## Provided information:

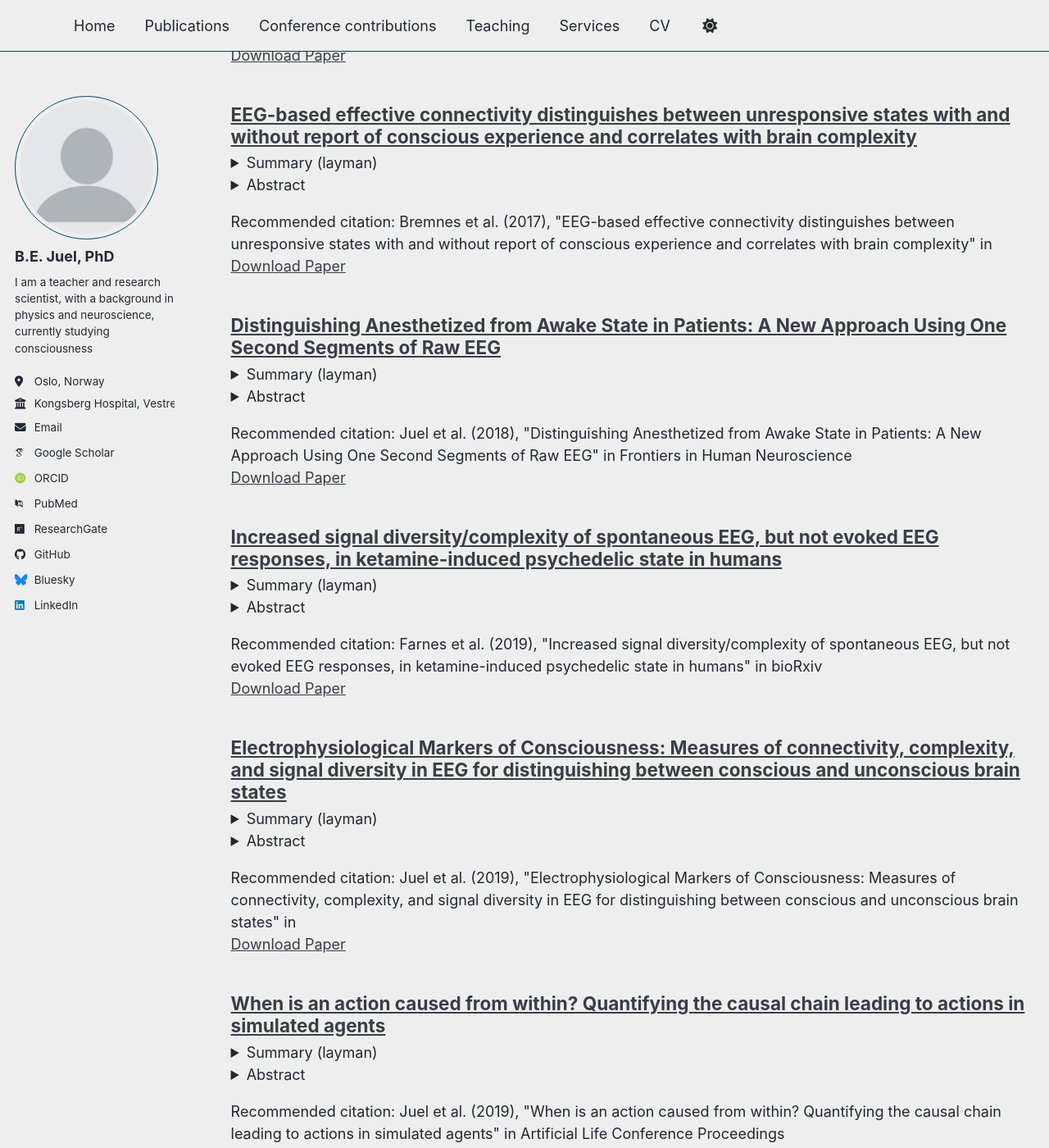
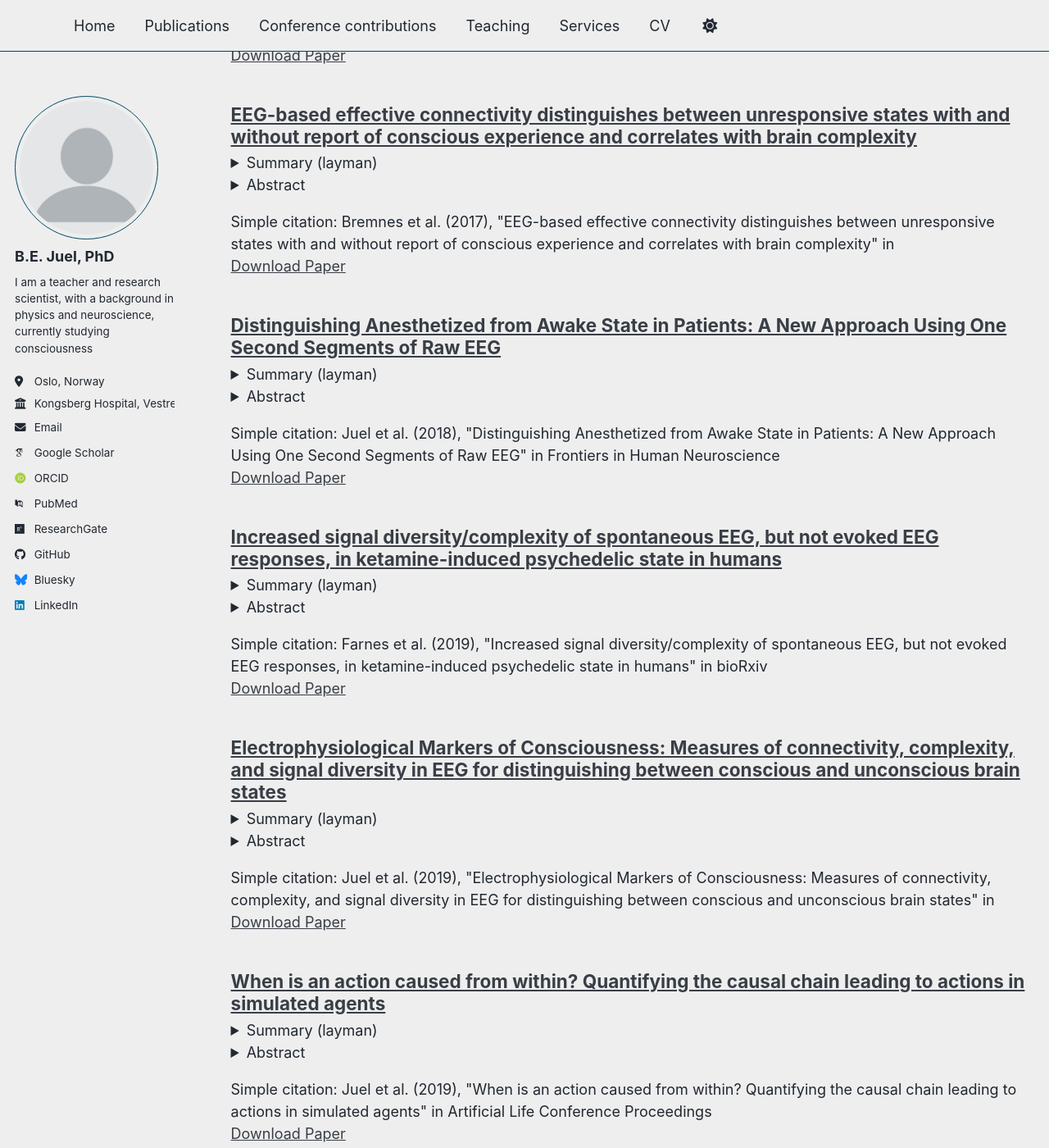
Before and after one commit to bjorneju/bjorneju.github.io, a Jekyll site: the page built from _pages/collection-archive.html, in a window 1280 px wide and 1400 px high, scrolled down 623 px. Shown: the whole window at 82% size. Built offline with Jekyll 4.4.1, drawn with Linux system fonts in a browser that asks for light colours; some web fonts are replaced; a script bundle is joined from its source files by our own code; library files that are not in the unit come from our copies; some of the changed text lies outside the part shown.

Commit message:
fix link

```diff
--- a/_includes/archive-single.html
+++ b/_includes/archive-single.html
@@ -30,7 +30,7 @@
       {% if post.link %}
         <a href="{{ post.link }}">{{ title }}</a> <a href="{{ base_path }}{{ post.url }}" rel="permalink"><i class="fa fa-link" aria-hidden="true" title="permalink"></i><span class="sr-only">Permalink</span></a>
       {% else %}
-        <a href="{{ base_path }}{{ post.url }}" rel="permalink">{{ title }}</a>
+        <a href="{{ post.paperurl }}">{{ title }}</a>
       {% endif %}
     </h2>
 
@@ -56,7 +56,7 @@
     {% if post.collection == 'teaching' %}
       <p> {{ post.type }}, <i>{{ post.venue }}</i>, {{ post.date | default: "1900-01-01" | date: "%Y" }} </p>
     {% elsif post.collection == 'publications' %}
-      <p>Recommended citation: {{ post.citation }}<br /><a href="{{ post.paperurl }}">Download Paper</a>
+      <p>Simple citation: {{ post.citation }}<br /><a href="{{ post.paperurl }}">Download Paper</a>
     {% elsif post.date %}
       <p class="page__date"><strong><i class="fa fa-fw fa-calendar" aria-hidden="true"></i> {{ site.data.ui-text[site.locale].date_label | default: "Published:" }}</strong> <time datetime="{{ post.date | default: "1900-01-01" | date_to_xmlschema }}">{{ post.date | default: "1900-01-01" | date: "%B %d, %Y" }}</time></p>
     {% endif %}
```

## About this task:
Whenever the word "post" shows up in a line of the entries above, copy that line.

## Task output:
       {% if post.link %}
         <a href="{{ post.link }}">{{ title }}</a> <a href="{{ base_path }}{{ post.url }}" rel="permalink"><i class="fa fa-link" aria-hidden="true" title="permalink"></i><span class="sr-only">Permalink</span></a>
-        <a href="{{ base_path }}{{ post.url }}" rel="permalink">{{ title }}</a>
+        <a href="{{ post.paperurl }}">{{ title }}</a>
     {% if post.collection == 'teaching' %}
       <p> {{ post.type }}, <i>{{ post.venue }}</i>, {{ post.date | default: "1900-01-01" | date: "%Y" }} </p>
     {% elsif post.collection == 'publications' %}
-      <p>Recommended citation: {{ post.citation }}<br /><a href="{{ post.paperurl }}">Download Paper</a>
+      <p>Simple citation: {{ post.citation }}<br /><a href="{{ post.paperurl }}">Download Paper</a>
     {% elsif post.date %}
       <p class="page__date"><strong><i class="fa fa-fw fa-calendar" aria-hidden="true"></i> {{ site.data.ui-text[site.locale].date_label | default: "Published:" }}</strong> <time datetime="{{ post.date | default: "1900-01-01" | date_to_xmlschema }}">{{ post.date | default: "1900-01-01" | date: "%B %d, %Y" }}</time></p>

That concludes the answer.